→ Assigned task: Your answer must be every line of the data below that holds the string "flashes", copied exactly.

Edit difference data

++++

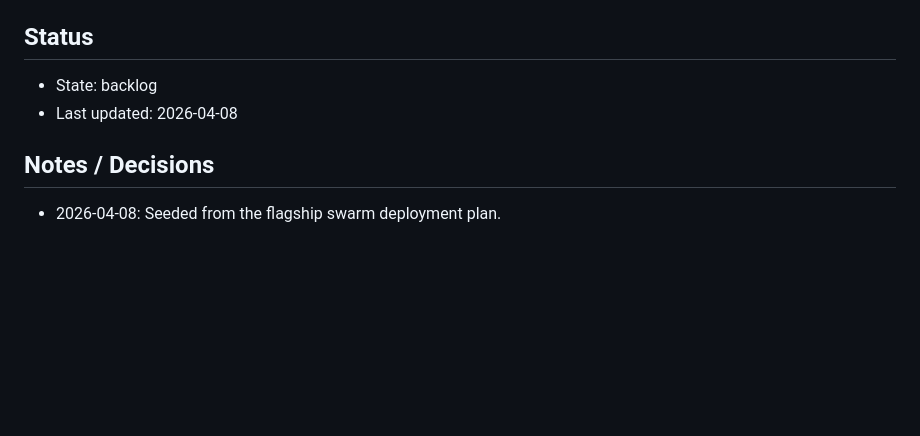
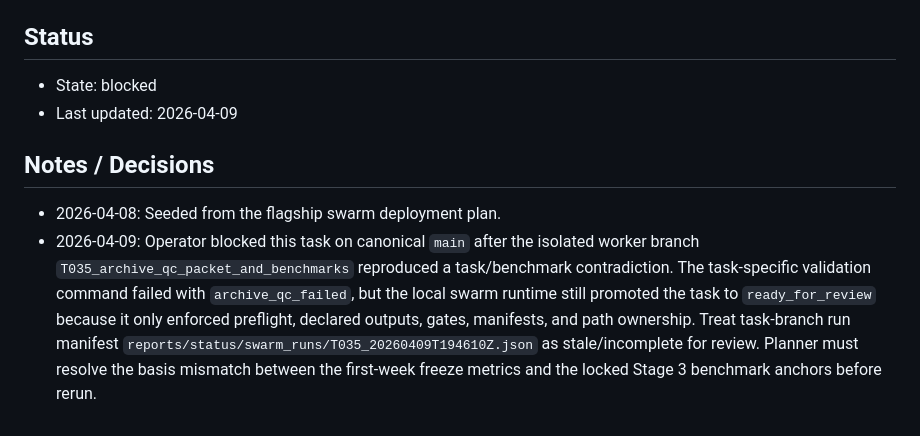
Before and after one commit to AysajanE/moltbook-coordination-persistence, a Markdown page: .orchestrator/blocked/T035_archive_qc_packet_and_benchmarks.md, the part around the change. Rendered like a GitHub page; blank space fills up the shorter version.

Commit message:
project T035 blocked state

```diff
--- a/.orchestrator/backlog/T035_archive_qc_packet_and_benchmarks.md
+++ b/.orchestrator/blocked/T035_archive_qc_packet_and_benchmarks.md
@@ -92,9 +92,10 @@ Analysis does not begin until the canonical freeze has passed the hard QC gates
 
 ## Status
 
-- State: backlog
-- Last updated: 2026-04-08
+- State: blocked
+- Last updated: 2026-04-09
 
 ## Notes / Decisions
 
 - 2026-04-08: Seeded from the flagship swarm deployment plan.
+- 2026-04-09: Operator blocked this task on canonical `main` after the isolated worker branch `T035_archive_qc_packet_and_benchmarks` reproduced a task/benchmark contradiction. The task-specific validation command failed with `archive_qc_failed`, but the local swarm runtime still promoted the task to `ready_for_review` because it only enforced preflight, declared outputs, gates, manifests, and path ownership. Treat task-branch run manifest `reports/status/swarm_runs/T035_20260409T194610Z.json` as stale/incomplete for review. Planner must resolve the basis mismatch between the first-week freeze metrics and the locked Stage 3 benchmark anchors before rerun.
```
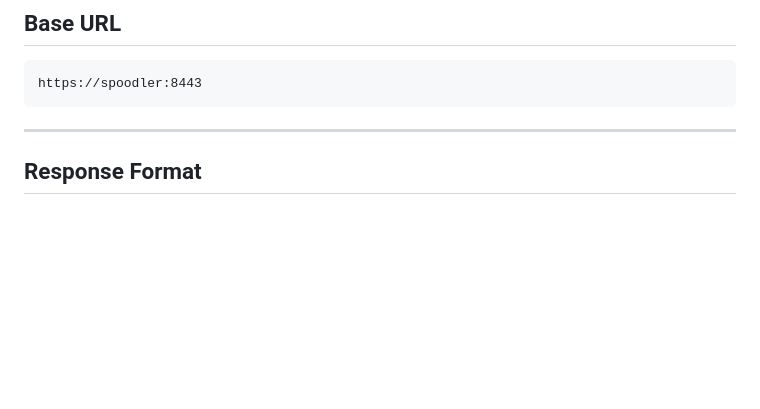
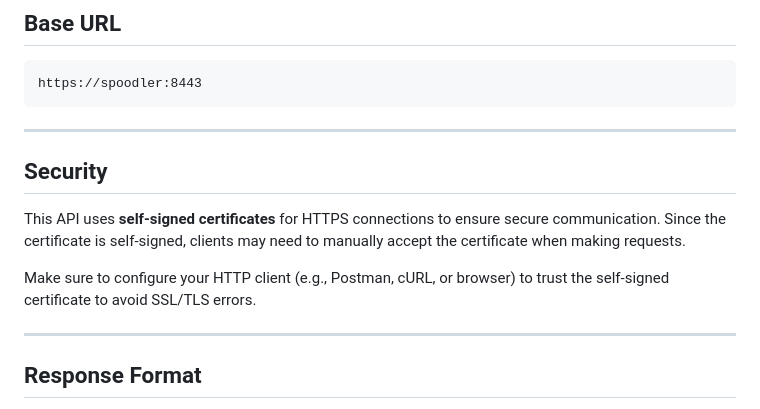
Before and after one commit to EduPav/spoodler, a Markdown page: docs/api_endpoints.md, the part around the change. GitHub-like rendering; blank space fills up the shorter version.

Commit message:
docs: add security section to api docs

````diff
--- a/docs/api_endpoints.md
+++ b/docs/api_endpoints.md
@@ -9,6 +9,14 @@ This is the REST API documentation for the Spoodler project. It provides informa
 ```
 https://spoodler:8443
 ```
+
+---
+
+## Security
+
+This API uses **self-signed certificates** for HTTPS connections to ensure secure communication. Since the certificate is self-signed, clients may need to manually accept the certificate when making requests.
+
+Make sure to configure your HTTP client (e.g., Postman, cURL, or browser) to trust the self-signed certificate to avoid SSL/TLS errors.
 
 ---
 
````
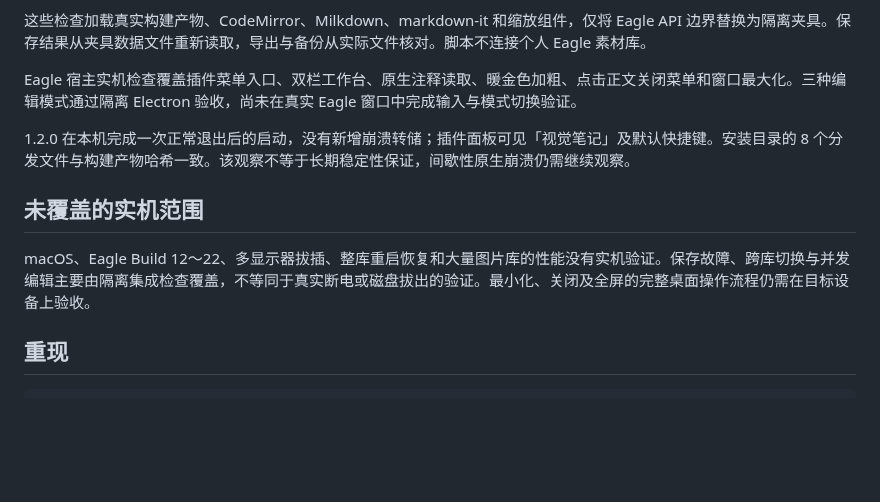
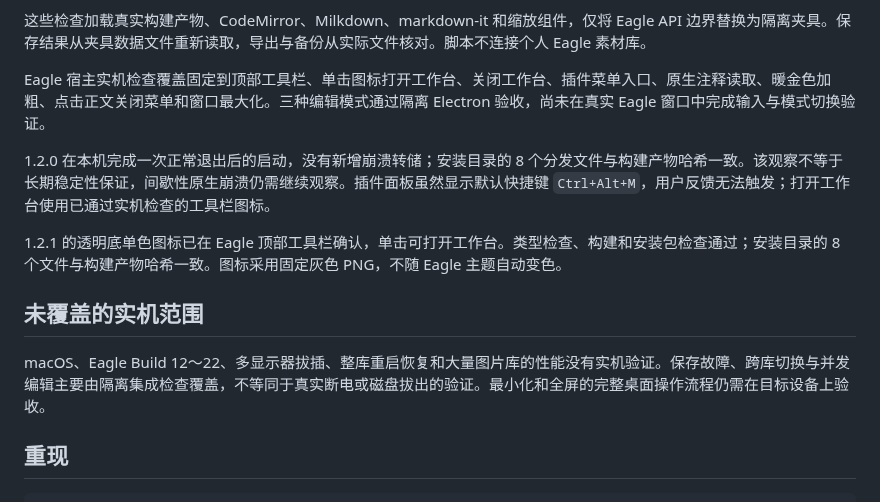
Before and after one commit to Ador-able/eagle-visual-notes, a Markdown page: docs/验证说明.md, the part around the change. Rendered like a GitHub page; blank space fills up the shorter version.

Commit message:
统一工具栏图标样式并明确固定入口
使用透明底单色细线图标，更新工具栏固定与单击打开说明。类型检查、构建和安装包检查通过，8个安装文件哈希一致；实机确认新图标与单击打开，快捷键触发问题仍记录为未解决。

```diff
--- a/docs/验证说明.md
+++ b/docs/验证说明.md
@@ -17,13 +17,15 @@
 
 这些检查加载真实构建产物、CodeMirror、Milkdown、markdown-it 和缩放组件，仅将 Eagle API 边界替换为隔离夹具。保存结果从夹具数据文件重新读取，导出与备份从实际文件核对。脚本不连接个人 Eagle 素材库。
 
-Eagle 宿主实机检查覆盖插件菜单入口、双栏工作台、原生注释读取、暖金色加粗、点击正文关闭菜单和窗口最大化。三种编辑模式通过隔离 Electron 验收，尚未在真实 Eagle 窗口中完成输入与模式切换验证。
+Eagle 宿主实机检查覆盖固定到顶部工具栏、单击图标打开工作台、关闭工作台、插件菜单入口、原生注释读取、暖金色加粗、点击正文关闭菜单和窗口最大化。三种编辑模式通过隔离 Electron 验收，尚未在真实 Eagle 窗口中完成输入与模式切换验证。
 
-1.2.0 在本机完成一次正常退出后的启动，没有新增崩溃转储；插件面板可见「视觉笔记」及默认快捷键。安装目录的 8 个分发文件与构建产物哈希一致。该观察不等于长期稳定性保证，间歇性原生崩溃仍需继续观察。
+1.2.0 在本机完成一次正常退出后的启动，没有新增崩溃转储；安装目录的 8 个分发文件与构建产物哈希一致。该观察不等于长期稳定性保证，间歇性原生崩溃仍需继续观察。插件面板虽然显示默认快捷键 `Ctrl+Alt+M`，用户反馈无法触发；打开工作台使用已通过实机检查的工具栏图标。
+
+1.2.1 的透明底单色图标已在 Eagle 顶部工具栏确认，单击可打开工作台。类型检查、构建和安装包检查通过；安装目录的 8 个文件与构建产物哈希一致。图标采用固定灰色 PNG，不随 Eagle 主题自动变色。
 
 ## 未覆盖的实机范围
 
-macOS、Eagle Build 12～22、多显示器拔插、整库重启恢复和大量图片库的性能没有实机验证。保存故障、跨库切换与并发编辑主要由隔离集成检查覆盖，不等同于真实断电或磁盘拔出的验证。最小化、关闭及全屏的完整桌面操作流程仍需在目标设备上验收。
+macOS、Eagle Build 12～22、多显示器拔插、整库重启恢复和大量图片库的性能没有实机验证。保存故障、跨库切换与并发编辑主要由隔离集成检查覆盖，不等同于真实断电或磁盘拔出的验证。最小化和全屏的完整桌面操作流程仍需在目标设备上验收。
 
 ## 重现
 
```
Also changed, not shown: README.md (+3 -3 lines), docs/技术说明.md (+1 -1 lines), static/icon.png (added), static/logo.png (deleted), 5 other files.
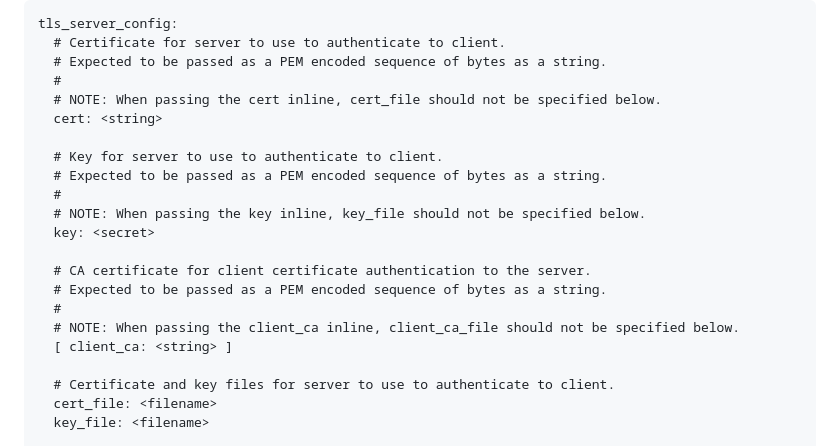
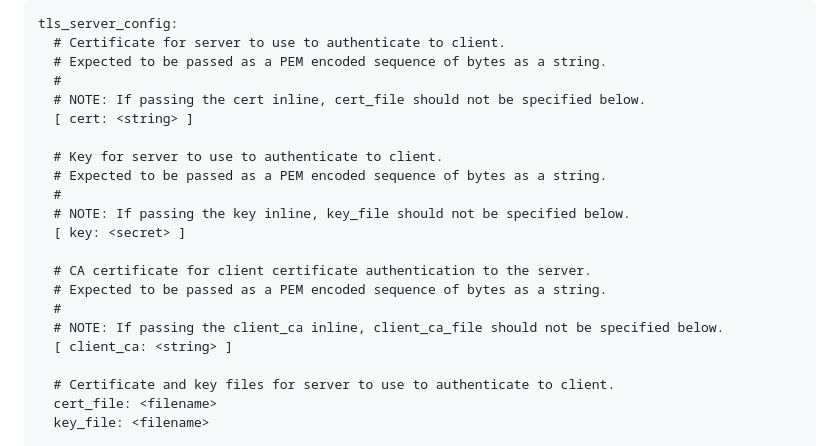
Before and after one commit to prometheus/exporter-toolkit, a Markdown page: docs/web-configuration.md, the part around the change. GitHub-like rendering.

Commit message:
Make docs clearer
Signed-off-by: fayzal-g <fayzal.ghantiwala@grafana.com>

```diff
--- a/docs/web-configuration.md
+++ b/docs/web-configuration.md
@@ -26,19 +26,19 @@ tls_server_config:
   # Certificate for server to use to authenticate to client.
   # Expected to be passed as a PEM encoded sequence of bytes as a string.
   #
-  # NOTE: When passing the cert inline, cert_file should not be specified below.
-  cert: <string>
+  # NOTE: If passing the cert inline, cert_file should not be specified below.
+  [ cert: <string> ]
 
   # Key for server to use to authenticate to client.
   # Expected to be passed as a PEM encoded sequence of bytes as a string.
   #
-  # NOTE: When passing the key inline, key_file should not be specified below.
-  key: <secret>
+  # NOTE: If passing the key inline, key_file should not be specified below.
+  [ key: <secret> ]
 
   # CA certificate for client certificate authentication to the server.
   # Expected to be passed as a PEM encoded sequence of bytes as a string.
   #
-  # NOTE: When passing the client_ca inline, client_ca_file should not be specified below.
+  # NOTE: If passing the client_ca inline, client_ca_file should not be specified below.
   [ client_ca: <string> ]
 
   # Certificate and key files for server to use to authenticate to client.
```
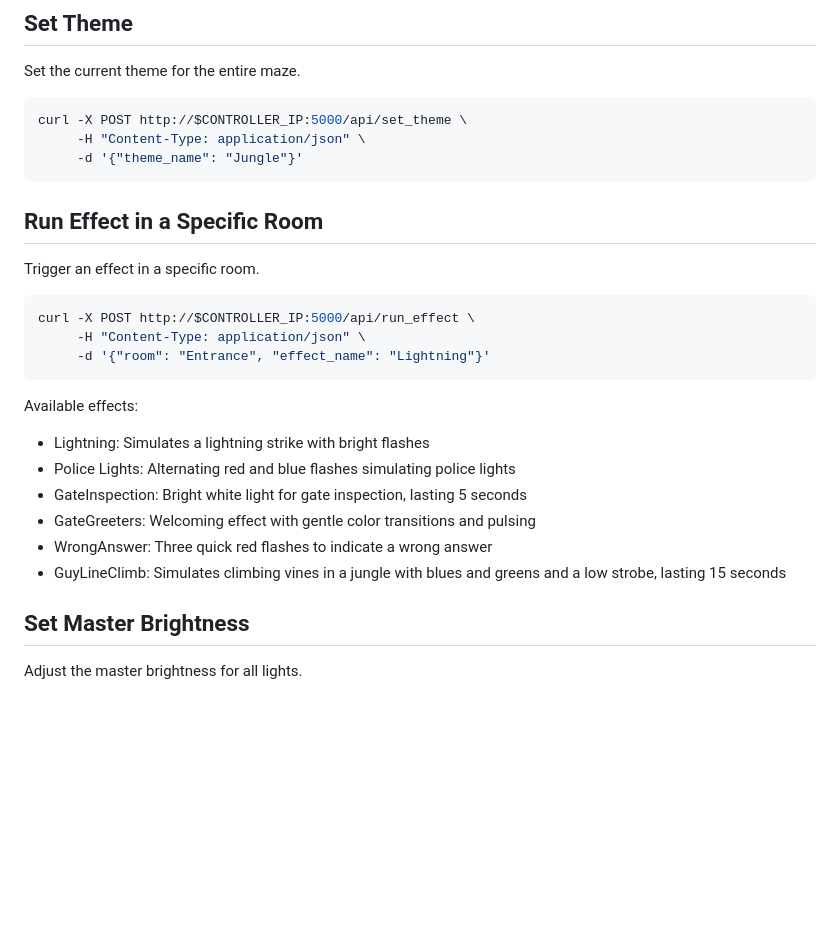
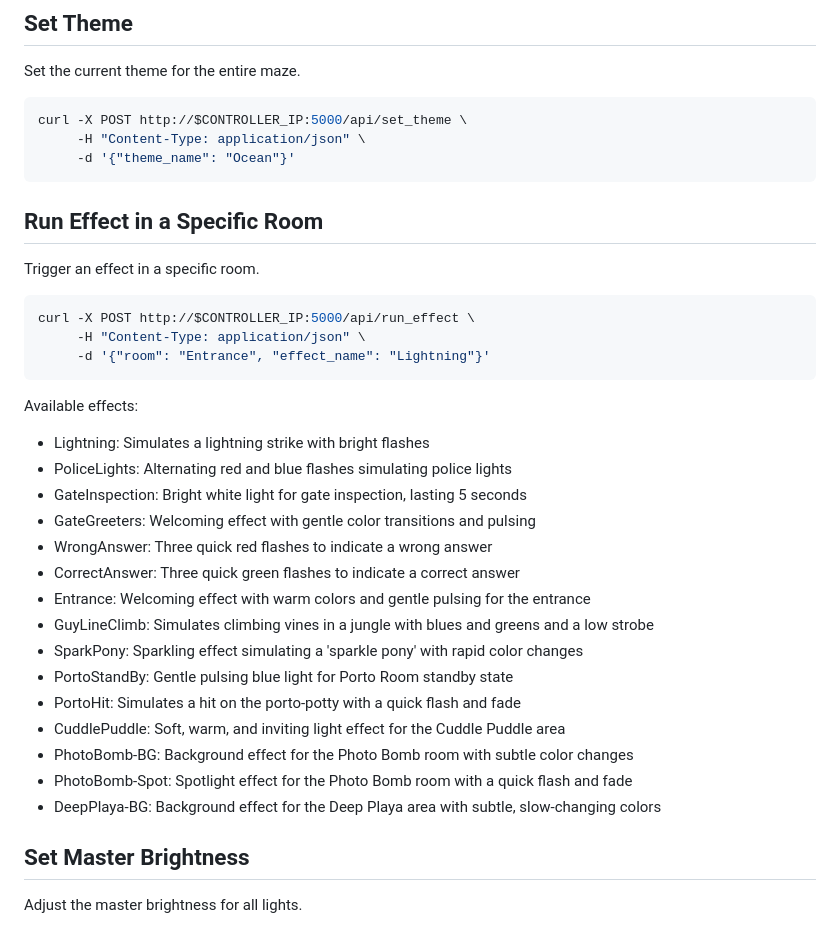
Before and after one commit to Coleslaw3557/lohp-maze, a Markdown page: api-examples.md, the part around the change. Rendered like a GitHub page; blank space fills up the shorter version.

````diff
--- a/api-examples.md
+++ b/api-examples.md
@@ -45,7 +45,7 @@ Set the current theme for the entire maze.
 ```bash
 curl -X POST http://$CONTROLLER_IP:5000/api/set_theme \
      -H "Content-Type: application/json" \
-     -d '{"theme_name": "Jungle"}'
+     -d '{"theme_name": "Ocean"}'
 ```
 
 ## Run Effect in a Specific Room
@@ -60,11 +60,20 @@ curl -X POST http://$CONTROLLER_IP:5000/api/run_effect \
 
 Available effects:
 - Lightning: Simulates a lightning strike with bright flashes
-- Police Lights: Alternating red and blue flashes simulating police lights
+- PoliceLights: Alternating red and blue flashes simulating police lights
 - GateInspection: Bright white light for gate inspection, lasting 5 seconds
 - GateGreeters: Welcoming effect with gentle color transitions and pulsing
 - WrongAnswer: Three quick red flashes to indicate a wrong answer
-- GuyLineClimb: Simulates climbing vines in a jungle with blues and greens and a low strobe, lasting 15 seconds
+- CorrectAnswer: Three quick green flashes to indicate a correct answer
+- Entrance: Welcoming effect with warm colors and gentle pulsing for the entrance
+- GuyLineClimb: Simulates climbing vines in a jungle with blues and greens and a low strobe
+- SparkPony: Sparkling effect simulating a 'sparkle pony' with rapid color changes
+- PortoStandBy: Gentle pulsing blue light for Porto Room standby state
+- PortoHit: Simulates a hit on the porto-potty with a quick flash and fade
+- CuddlePuddle: Soft, warm, and inviting light effect for the Cuddle Puddle area
+- PhotoBomb-BG: Background effect for the Photo Bomb room with subtle color changes
+- PhotoBomb-Spot: Spotlight effect for the Photo Bomb room with a quick flash and fade
+- DeepPlaya-BG: Background effect for the Deep Playa area with subtle, slow-changing colors
 
 ## Set Master Brightness
 
````
Also changed, not shown: README.md (+12 -10 lines), adding_new_effects.md (+4 -2 lines).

++++

→ Exercise response:
 - Lightning: Simulates a lightning strike with bright flashes
-- Police Lights: Alternating red and blue flashes simulating police lights
+- PoliceLights: Alternating red and blue flashes simulating police lights
 - WrongAnswer: Three quick red flashes to indicate a wrong answer
+- CorrectAnswer: Three quick green flashes to indicate a correct answer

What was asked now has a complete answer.